Speaker: Melvin E. Anderson
This lecture examines my experience using quantitative models for understanding dose-response relationships, as well as touching on pharmacokinetics, pharmacodynamics, and new directions in cell pathway based models. Instead of postdoctoral work on shark hemoglobin, military service directed me to assess the toxicity of chemicals found onboard nuclear submarines. Training in modeling small and large molecule kinetics led me to question why probit analyses were used for dose response, why the logarithm of inhaled concentration is a measure of dose, and what is the relationship expected between inhaled concentration and chemical in tissue or between the amount of chemical and response? The main lessons of a long career are that models require us to state our ideas clearly and quantitatively and then to see if our ideas are correct or in need of revision.

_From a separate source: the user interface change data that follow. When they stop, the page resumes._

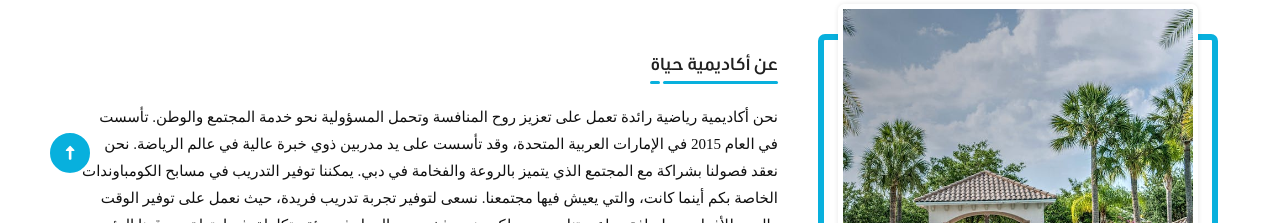
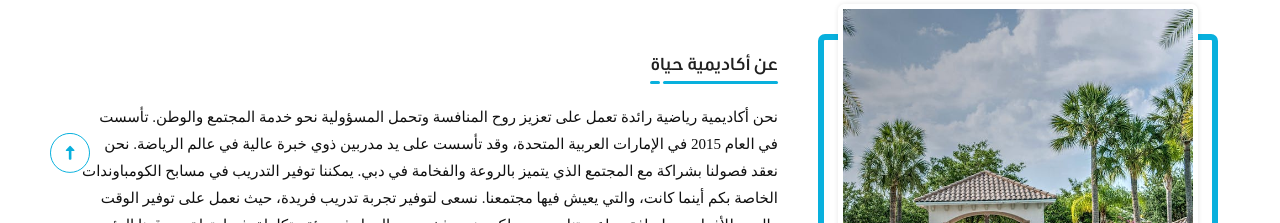
Before and after one commit to abdallah279/hayah, a plain HTML site: page index.html in a window 1280 px wide. Shown: the part 860-1083 px from the top of the page. Drawn offline with Linux system fonts and the light colour scheme; a web font is replaced by a local one.

Commit message:
edit team 4

```diff
--- a/assets/css/sass/_components.scss
+++ b/assets/css/sass/_components.scss
@@ -41,11 +41,11 @@
   @include dir-right(50px);
   @include circle(40px);
   @include center;
-  background: $main;
+  background: #fff;
+  border: 1px solid $main;
   font-size: 14px;
   animation: lab_top_up 5s linear infinite;
   transition: all 0.7s ease;
-  border: 2px solid $main;
   z-index: 788;
 
   &.active {
@@ -59,7 +59,7 @@
   }
 }
 .scrollToTop i {
-  color: #fff;
+  color: $main;
   z-index: 1;
   // font-size: 18px;
 }
```
Also changed, not shown: assets/css/main.css, 1 other file.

The use of these models repeatedly shows that it is even more important to know our ideas are wrong than simply to think they might be right.